But AG Barr knows its market, especially in Scotland, and is steadfastly refusing to change the famed recipe of its main brand, IrnBru.
It has agreed to reduce the calorie content across its drinks range by 5%, while sugar in the Ribena ready-to-drink line and Lucozade Energy will be cut by "up to 10%".
However, an AG Barr spokeswoman said it had no plans to reduce the sugar content of its regular IrnBru product "at this time" because "we do not believe customers would accept this".
She added: "We have always recognised that we have a role to play in helping our consumers exercise choice in their calorie consumption. However we can only make a recipe change in one of our products if we are 100% satisfied that the product is absolutely right for our consumers.
"Regular IrnBru is a unique-tasting product with a very loyal consumer base. Any change to the sugar level in IrnBru would impact the product delivery and we do not believe that our consumers would accept this.
"We do however offer IrnBru consumers a choice of pack sizes including 250ml to help them regulate their calorie consumption. We will also continue to maintain our focus on increasing sales of sugar-free IrnBru and its overall proportion of total IrnBru sales.
"Total sales of sugar-free IrnBru has grown by 15% over the last five years, significantly ahead of regular. Regular IrnBru is less than a third of our total business volume."
The UK has some of the highest obesity rates in the developed world, with 60% of adults and one third of 10 and 11-year-olds being overweight or obese.
The Westminster Government launched its Responsibility Deal calorie reduction pledge to encourage businesses and other organisations to help consumers consume less sugar.
The J20 brand has also announced it is to launch two flavours in a new slimline can which will represent a 10% calorie reduction compared with its standard 275ml bottle, while Co-operative Food will look at controlling calories in popular product lines and Burton's Biscuits will offer more portion control packs and review its recipes.

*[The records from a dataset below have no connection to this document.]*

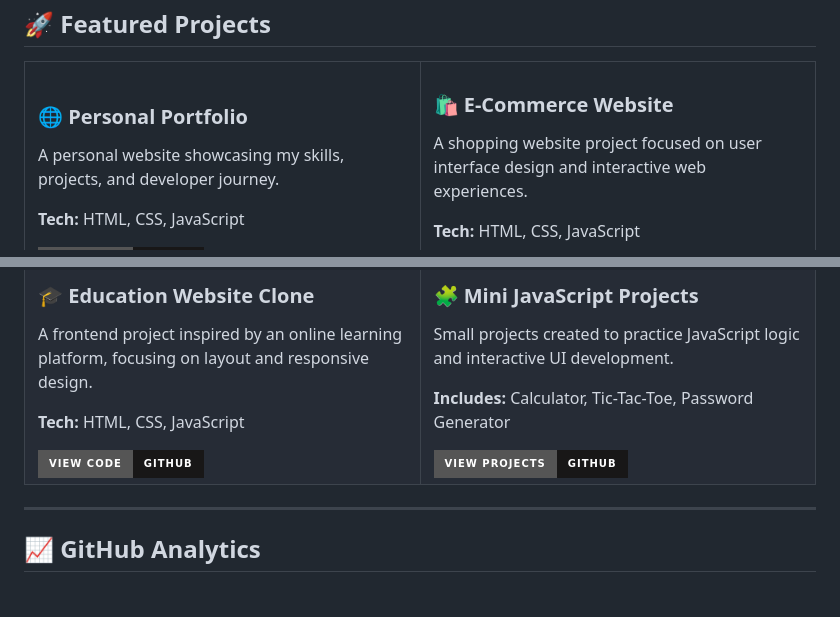
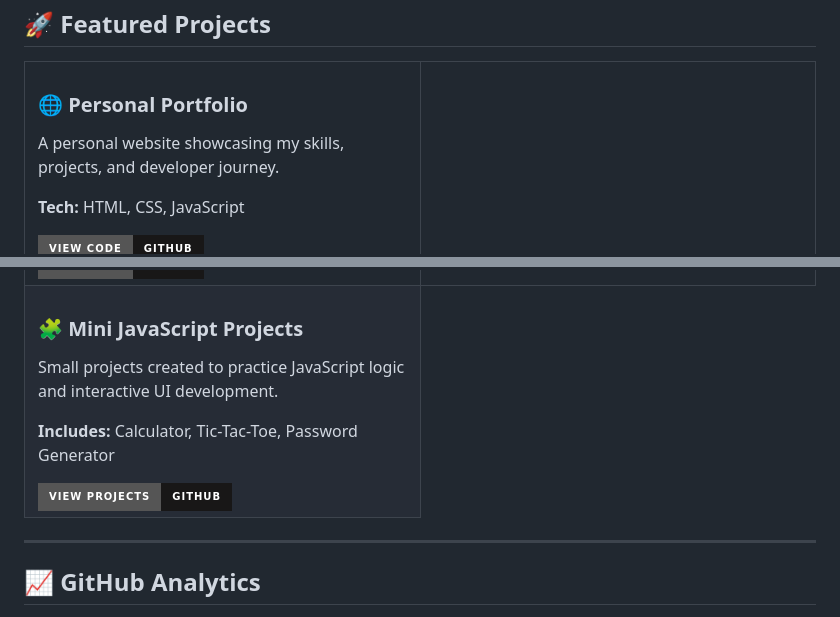
Before and after one commit to ritika02052007/Portfolio_website, a Markdown page: README.md, 2 parts joined by grey strips. Drawn GitHub-style; badges without logos.

```diff
--- a/README.md
+++ b/README.md
@@ -89,9 +89,6 @@ A personal website showcasing my skills, projects, and developer journey.
 </td>
 <td width="50%">
 
-### 🛍️ E-Commerce Website
 
-A shopping website project focused on user interface design and interactive web experiences.
 
-**Tech:** HTML, CSS, JavaScript
 
@@ -101,20 +96,4 @@ A shopping website project focused on user interface design and interactive web
 
-</td>
-</tr>
-<tr>
-<td width="50%">
-
-### 🎓 Education Website Clone
-
-A frontend project inspired by an online learning platform, focusing on layout and responsive design.
-
-**Tech:** HTML, CSS, JavaScript
-
-<a href="https://github.com/ritika02052007?tab=repositories">
-<img src="https://img.shields.io/badge/View%20Code-GitHub-181717?style=for-the-badge&logo=github" />
-</a>
-
-</td>
 <td width="50%">
 
 ### 🧩 Mini JavaScript Projects
```
Also changed, not shown: other parts of README.md (+1 -3 lines).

Responsibility Deal Food Network chairwoman Dr Susan Jebb said: "I'm pleased to see the soft drinks manufacturers like GSK, AG Barr and Britvic join Coca-Cola and PepsiCo to make some very real commitments to help consumers cut down on their calories as they take control of their weight.

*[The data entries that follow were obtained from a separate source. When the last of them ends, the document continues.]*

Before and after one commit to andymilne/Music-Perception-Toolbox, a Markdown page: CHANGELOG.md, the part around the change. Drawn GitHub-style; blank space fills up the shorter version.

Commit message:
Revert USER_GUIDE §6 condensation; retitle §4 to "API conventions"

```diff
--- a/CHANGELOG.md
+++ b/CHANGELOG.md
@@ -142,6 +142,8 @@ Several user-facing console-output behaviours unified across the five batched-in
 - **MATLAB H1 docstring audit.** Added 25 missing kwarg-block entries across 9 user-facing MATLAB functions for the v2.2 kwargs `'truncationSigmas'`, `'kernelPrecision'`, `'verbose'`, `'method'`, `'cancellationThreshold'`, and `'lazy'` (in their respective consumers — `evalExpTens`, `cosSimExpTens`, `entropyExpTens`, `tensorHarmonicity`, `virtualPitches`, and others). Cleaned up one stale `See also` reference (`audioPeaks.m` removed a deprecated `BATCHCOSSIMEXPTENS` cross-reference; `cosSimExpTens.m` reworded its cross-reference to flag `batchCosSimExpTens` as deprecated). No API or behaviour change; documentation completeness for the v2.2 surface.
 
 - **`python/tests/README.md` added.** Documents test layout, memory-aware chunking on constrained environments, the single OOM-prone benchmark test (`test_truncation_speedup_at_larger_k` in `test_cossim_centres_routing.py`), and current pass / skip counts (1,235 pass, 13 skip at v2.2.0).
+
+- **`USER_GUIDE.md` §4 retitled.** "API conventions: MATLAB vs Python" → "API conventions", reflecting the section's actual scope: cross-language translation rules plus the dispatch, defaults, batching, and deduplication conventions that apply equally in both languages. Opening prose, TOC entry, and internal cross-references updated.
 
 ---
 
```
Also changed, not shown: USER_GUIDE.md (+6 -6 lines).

"I hope we will now see others, including the out of home sector, taking a careful look at how they can build on this and come to the table with new commitments to encourage their customers choose smaller portions and swap to lower calorie options."

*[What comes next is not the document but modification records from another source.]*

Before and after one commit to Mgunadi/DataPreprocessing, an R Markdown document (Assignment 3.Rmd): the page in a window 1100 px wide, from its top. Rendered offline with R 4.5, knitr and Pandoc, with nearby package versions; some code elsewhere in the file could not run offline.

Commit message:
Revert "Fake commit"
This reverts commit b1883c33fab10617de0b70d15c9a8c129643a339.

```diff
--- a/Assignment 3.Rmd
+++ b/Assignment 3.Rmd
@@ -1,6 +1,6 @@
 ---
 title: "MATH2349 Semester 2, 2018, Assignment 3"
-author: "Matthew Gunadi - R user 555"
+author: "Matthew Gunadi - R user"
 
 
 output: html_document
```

Food and Drink Federation director general Melanie Leech said: "We commend these businesses for joining existing pledge signatories in a shared commitment to support the calorie reduction challenge issued to the nation by ministers last year. Of the 31 pledge signatories, 15 are manufacturers, demonstrating our sector's willingness to engage and deliver improved public health outcomes under the deal."
British Soft Drinks Association director general Gavin Partington said: "We welcome the commitments made by leading soft drinks producers. Our industry has been taking steps to reduce the calorie content of our drinks for many years now, and currently more than 60% of all soft drinks contain no added sugar."
The eight new drink and food manufacturers, supermarket and catering companies to have signed up to the pledge join 23 others including Mars and Tesco.